**Work to complete**: Restate the entries below without a single change.

Extracted records
__________

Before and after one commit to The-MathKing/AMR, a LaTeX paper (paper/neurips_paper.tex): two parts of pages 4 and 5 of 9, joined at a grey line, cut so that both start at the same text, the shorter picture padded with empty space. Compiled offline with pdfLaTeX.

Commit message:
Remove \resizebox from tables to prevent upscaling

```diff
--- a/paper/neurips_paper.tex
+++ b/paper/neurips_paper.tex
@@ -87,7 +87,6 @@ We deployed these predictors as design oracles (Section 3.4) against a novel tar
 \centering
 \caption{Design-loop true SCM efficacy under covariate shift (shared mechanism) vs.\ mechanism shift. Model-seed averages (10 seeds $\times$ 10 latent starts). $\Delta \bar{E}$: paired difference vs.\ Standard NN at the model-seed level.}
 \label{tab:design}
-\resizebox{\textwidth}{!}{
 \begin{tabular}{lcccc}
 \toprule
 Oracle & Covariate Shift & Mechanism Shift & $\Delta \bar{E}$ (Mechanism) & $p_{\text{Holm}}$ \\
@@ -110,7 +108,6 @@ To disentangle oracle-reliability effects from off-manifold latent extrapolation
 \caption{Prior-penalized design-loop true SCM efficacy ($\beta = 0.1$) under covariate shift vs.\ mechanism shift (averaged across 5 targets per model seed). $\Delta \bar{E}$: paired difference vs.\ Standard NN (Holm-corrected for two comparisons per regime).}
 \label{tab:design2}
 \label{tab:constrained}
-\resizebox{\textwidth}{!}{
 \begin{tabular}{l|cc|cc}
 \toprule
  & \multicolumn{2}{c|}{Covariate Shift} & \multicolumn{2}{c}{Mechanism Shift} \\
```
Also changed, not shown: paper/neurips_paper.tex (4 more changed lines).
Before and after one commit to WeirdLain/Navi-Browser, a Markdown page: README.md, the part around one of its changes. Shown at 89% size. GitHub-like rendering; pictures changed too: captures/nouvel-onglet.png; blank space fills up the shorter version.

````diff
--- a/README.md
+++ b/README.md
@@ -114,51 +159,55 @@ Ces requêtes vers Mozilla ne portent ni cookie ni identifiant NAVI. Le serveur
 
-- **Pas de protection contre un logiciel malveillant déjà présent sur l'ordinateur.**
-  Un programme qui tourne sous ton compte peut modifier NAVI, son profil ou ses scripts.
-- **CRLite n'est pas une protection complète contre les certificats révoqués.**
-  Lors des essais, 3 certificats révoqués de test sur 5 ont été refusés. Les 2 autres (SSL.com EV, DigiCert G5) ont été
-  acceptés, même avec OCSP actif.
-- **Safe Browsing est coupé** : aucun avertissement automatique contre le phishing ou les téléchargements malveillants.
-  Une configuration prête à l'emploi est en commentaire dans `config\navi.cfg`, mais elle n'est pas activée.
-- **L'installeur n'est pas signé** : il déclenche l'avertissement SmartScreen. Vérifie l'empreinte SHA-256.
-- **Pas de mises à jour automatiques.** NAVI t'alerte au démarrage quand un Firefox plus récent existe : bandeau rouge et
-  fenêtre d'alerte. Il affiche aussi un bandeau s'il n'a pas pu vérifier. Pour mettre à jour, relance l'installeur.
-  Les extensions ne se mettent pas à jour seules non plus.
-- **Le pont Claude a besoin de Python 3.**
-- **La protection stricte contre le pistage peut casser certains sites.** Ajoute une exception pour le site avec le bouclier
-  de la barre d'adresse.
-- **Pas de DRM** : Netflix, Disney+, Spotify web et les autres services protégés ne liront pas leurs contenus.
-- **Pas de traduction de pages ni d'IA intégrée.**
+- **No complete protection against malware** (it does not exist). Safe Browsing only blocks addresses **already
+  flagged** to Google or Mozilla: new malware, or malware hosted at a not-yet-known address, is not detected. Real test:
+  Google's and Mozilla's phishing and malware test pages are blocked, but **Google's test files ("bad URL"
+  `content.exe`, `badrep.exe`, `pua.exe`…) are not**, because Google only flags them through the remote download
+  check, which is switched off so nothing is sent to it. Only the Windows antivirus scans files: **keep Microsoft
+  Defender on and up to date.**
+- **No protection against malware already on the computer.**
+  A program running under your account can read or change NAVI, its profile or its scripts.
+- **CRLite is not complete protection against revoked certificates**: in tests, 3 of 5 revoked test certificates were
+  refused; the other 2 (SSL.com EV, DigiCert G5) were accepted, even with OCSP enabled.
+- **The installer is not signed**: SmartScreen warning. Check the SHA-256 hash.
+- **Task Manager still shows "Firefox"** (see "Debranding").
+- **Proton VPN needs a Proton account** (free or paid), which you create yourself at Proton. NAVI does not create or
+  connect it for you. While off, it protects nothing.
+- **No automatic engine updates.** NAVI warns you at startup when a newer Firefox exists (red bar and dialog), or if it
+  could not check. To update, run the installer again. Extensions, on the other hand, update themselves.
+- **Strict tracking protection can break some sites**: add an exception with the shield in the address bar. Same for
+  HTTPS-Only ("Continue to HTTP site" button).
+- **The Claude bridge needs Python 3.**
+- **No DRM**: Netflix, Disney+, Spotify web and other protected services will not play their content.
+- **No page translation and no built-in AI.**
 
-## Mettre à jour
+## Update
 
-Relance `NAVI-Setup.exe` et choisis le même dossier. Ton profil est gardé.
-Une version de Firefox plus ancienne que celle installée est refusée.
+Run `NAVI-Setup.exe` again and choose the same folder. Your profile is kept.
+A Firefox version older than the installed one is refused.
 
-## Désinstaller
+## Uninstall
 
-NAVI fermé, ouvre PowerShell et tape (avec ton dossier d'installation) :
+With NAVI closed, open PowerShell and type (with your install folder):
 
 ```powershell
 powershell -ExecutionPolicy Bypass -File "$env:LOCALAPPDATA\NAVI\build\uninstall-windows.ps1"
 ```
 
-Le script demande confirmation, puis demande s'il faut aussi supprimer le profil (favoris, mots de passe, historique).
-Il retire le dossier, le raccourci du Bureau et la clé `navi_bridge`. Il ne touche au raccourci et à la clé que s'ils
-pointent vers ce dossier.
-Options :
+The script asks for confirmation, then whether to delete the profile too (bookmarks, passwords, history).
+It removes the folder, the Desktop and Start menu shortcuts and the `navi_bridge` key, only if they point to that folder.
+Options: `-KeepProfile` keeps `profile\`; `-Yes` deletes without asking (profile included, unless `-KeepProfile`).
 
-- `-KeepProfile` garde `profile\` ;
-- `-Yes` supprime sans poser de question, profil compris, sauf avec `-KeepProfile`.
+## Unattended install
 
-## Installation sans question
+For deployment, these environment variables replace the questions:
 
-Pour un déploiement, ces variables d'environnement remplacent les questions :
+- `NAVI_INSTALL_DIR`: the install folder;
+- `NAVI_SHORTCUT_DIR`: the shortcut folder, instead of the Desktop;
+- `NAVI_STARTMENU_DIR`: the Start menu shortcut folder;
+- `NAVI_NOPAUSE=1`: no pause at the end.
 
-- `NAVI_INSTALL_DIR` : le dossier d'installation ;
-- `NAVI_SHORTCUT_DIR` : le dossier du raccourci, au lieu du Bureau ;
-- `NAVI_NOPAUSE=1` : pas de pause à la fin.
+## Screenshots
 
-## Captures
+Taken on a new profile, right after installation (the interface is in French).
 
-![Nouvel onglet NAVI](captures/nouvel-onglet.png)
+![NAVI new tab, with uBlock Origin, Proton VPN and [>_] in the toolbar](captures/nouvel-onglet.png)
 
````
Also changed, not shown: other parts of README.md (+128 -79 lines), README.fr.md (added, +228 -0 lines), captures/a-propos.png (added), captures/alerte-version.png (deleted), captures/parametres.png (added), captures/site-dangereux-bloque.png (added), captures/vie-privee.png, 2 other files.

__________

**Result of this exercise**:
Before and after one commit to The-MathKing/AMR, a LaTeX paper (paper/neurips_paper.tex): two parts of pages 4 and 5 of 9, joined at a grey line, cut so that both start at the same text, the shorter picture padded with empty space. Compiled offline with pdfLaTeX.

Commit message:
Remove \resizebox from tables to prevent upscaling

```diff
--- a/paper/neurips_paper.tex
+++ b/paper/neurips_paper.tex
@@ -87,7 +87,6 @@ We deployed these predictors as design oracles (Section 3.4) against a novel tar
 \centering
 \caption{Design-loop true SCM efficacy under covariate shift (shared mechanism) vs.\ mechanism shift. Model-seed averages (10 seeds $\times$ 10 latent starts). $\Delta \bar{E}$: paired difference vs.\ Standard NN at the model-seed level.}
 \label{tab:design}
-\resizebox{\textwidth}{!}{
 \begin{tabular}{lcccc}
 \toprule
 Oracle & Covariate Shift & Mechanism Shift & $\Delta \bar{E}$ (Mechanism) & $p_{\text{Holm}}$ \\
@@ -110,7 +108,6 @@ To disentangle oracle-reliability effects from off-manifold latent extrapolation
 \caption{Prior-penalized design-loop true SCM efficacy ($\beta = 0.1$) under covariate shift vs.\ mechanism shift (averaged across 5 targets per model seed). $\Delta \bar{E}$: paired difference vs.\ Standard NN (Holm-corrected for two comparisons per regime).}
 \label{tab:design2}
 \label{tab:constrained}
-\resizebox{\textwidth}{!}{
 \begin{tabular}{l|cc|cc}
 \toprule
  & \multicolumn{2}{c|}{Covariate Shift} & \multicolumn{2}{c}{Mechanism Shift} \\
```
Also changed, not shown: paper/neurips_paper.tex (4 more changed lines).
Before and after one commit to WeirdLain/Navi-Browser, a Markdown page: README.md, the part around one of its changes. Shown at 89% size. GitHub-like rendering; pictures changed too: captures/nouvel-onglet.png; blank space fills up the shorter version.

````diff
--- a/README.md
+++ b/README.md
@@ -114,51 +159,55 @@ Ces requêtes vers Mozilla ne portent ni cookie ni identifiant NAVI. Le serveur
 
-- **Pas de protection contre un logiciel malveillant déjà présent sur l'ordinateur.**
-  Un programme qui tourne sous ton compte peut modifier NAVI, son profil ou ses scripts.
-- **CRLite n'est pas une protection complète contre les certificats révoqués.**
-  Lors des essais, 3 certificats révoqués de test sur 5 ont été refusés. Les 2 autres (SSL.com EV, DigiCert G5) ont été
-  acceptés, même avec OCSP actif.
-- **Safe Browsing est coupé** : aucun avertissement automatique contre le phishing ou les téléchargements malveillants.
-  Une configuration prête à l'emploi est en commentaire dans `config\navi.cfg`, mais elle n'est pas activée.
-- **L'installeur n'est pas signé** : il déclenche l'avertissement SmartScreen. Vérifie l'empreinte SHA-256.
-- **Pas de mises à jour automatiques.** NAVI t'alerte au démarrage quand un Firefox plus récent existe : bandeau rouge et
-  fenêtre d'alerte. Il affiche aussi un bandeau s'il n'a pas pu vérifier. Pour mettre à jour, relance l'installeur.
-  Les extensions ne se mettent pas à jour seules non plus.
-- **Le pont Claude a besoin de Python 3.**
-- **La protection stricte contre le pistage peut casser certains sites.** Ajoute une exception pour le site avec le bouclier
-  de la barre d'adresse.
-- **Pas de DRM** : Netflix, Disney+, Spotify web et les autres services protégés ne liront pas leurs contenus.
-- **Pas de traduction de pages ni d'IA intégrée.**
+- **No complete protection against malware** (it does not exist). Safe Browsing only blocks addresses **already
+  flagged** to Google or Mozilla: new malware, or malware hosted at a not-yet-known address, is not detected. Real test:
+  Google's and Mozilla's phishing and malware test pages are blocked, but **Google's test files ("bad URL"
+  `content.exe`, `badrep.exe`, `pua.exe`…) are not**, because Google only flags them through the remote download
+  check, which is switched off so nothing is sent to it. Only the Windows antivirus scans files: **keep Microsoft
+  Defender on and up to date.**
+- **No protection against malware already on the computer.**
+  A program running under your account can read or change NAVI, its profile or its scripts.
+- **CRLite is not complete protection against revoked certificates**: in tests, 3 of 5 revoked test certificates were
+  refused; the other 2 (SSL.com EV, DigiCert G5) were accepted, even with OCSP enabled.
+- **The installer is not signed**: SmartScreen warning. Check the SHA-256 hash.
+- **Task Manager still shows "Firefox"** (see "Debranding").
+- **Proton VPN needs a Proton account** (free or paid), which you create yourself at Proton. NAVI does not create or
+  connect it for you. While off, it protects nothing.
+- **No automatic engine updates.** NAVI warns you at startup when a newer Firefox exists (red bar and dialog), or if it
+  could not check. To update, run the installer again. Extensions, on the other hand, update themselves.
+- **Strict tracking protection can break some sites**: add an exception with the shield in the address bar. Same for
+  HTTPS-Only ("Continue to HTTP site" button).
+- **The Claude bridge needs Python 3.**
+- **No DRM**: Netflix, Disney+, Spotify web and other protected services will not play their content.
+- **No page translation and no built-in AI.**
 
-## Mettre à jour
+## Update
 
-Relance `NAVI-Setup.exe` et choisis le même dossier. Ton profil est gardé.
-Une version de Firefox plus ancienne que celle installée est refusée.
+Run `NAVI-Setup.exe` again and choose the same folder. Your profile is kept.
+A Firefox version older than the installed one is refused.
 
-## Désinstaller
+## Uninstall
 
-NAVI fermé, ouvre PowerShell et tape (avec ton dossier d'installation) :
+With NAVI closed, open PowerShell and type (with your install folder):
 
 ```powershell
 powershell -ExecutionPolicy Bypass -File "$env:LOCALAPPDATA\NAVI\build\uninstall-windows.ps1"
 ```
 
-Le script demande confirmation, puis demande s'il faut aussi supprimer le profil (favoris, mots de passe, historique).
-Il retire le dossier, le raccourci du Bureau et la clé `navi_bridge`. Il ne touche au raccourci et à la clé que s'ils
-pointent vers ce dossier.
-Options :
+The script asks for confirmation, then whether to delete the profile too (bookmarks, passwords, history).
+It removes the folder, the Desktop and Start menu shortcuts and the `navi_bridge` key, only if they point to that folder.
+Options: `-KeepProfile` keeps `profile\`; `-Yes` deletes without asking (profile included, unless `-KeepProfile`).
 
-- `-KeepProfile` garde `profile\` ;
-- `-Yes` supprime sans poser de question, profil compris, sauf avec `-KeepProfile`.
+## Unattended install
 
-## Installation sans question
+For deployment, these environment variables replace the questions:
 
-Pour un déploiement, ces variables d'environnement remplacent les questions :
+- `NAVI_INSTALL_DIR`: the install folder;
+- `NAVI_SHORTCUT_DIR`: the shortcut folder, instead of the Desktop;
+- `NAVI_STARTMENU_DIR`: the Start menu shortcut folder;
+- `NAVI_NOPAUSE=1`: no pause at the end.
 
-- `NAVI_INSTALL_DIR` : le dossier d'installation ;
-- `NAVI_SHORTCUT_DIR` : le dossier du raccourci, au lieu du Bureau ;
-- `NAVI_NOPAUSE=1` : pas de pause à la fin.
+## Screenshots
 
-## Captures
+Taken on a new profile, right after installation (the interface is in French).
 
-![Nouvel onglet NAVI](captures/nouvel-onglet.png)
+![NAVI new tab, with uBlock Origin, Proton VPN and [>_] in the toolbar](captures/nouvel-onglet.png)
 
````
Also changed, not shown: other parts of README.md (+128 -79 lines), README.fr.md (added, +228 -0 lines), captures/a-propos.png (added), captures/alerte-version.png (deleted), captures/parametres.png (added), captures/site-dangereux-bloque.png (added), captures/vie-privee.png, 2 other files.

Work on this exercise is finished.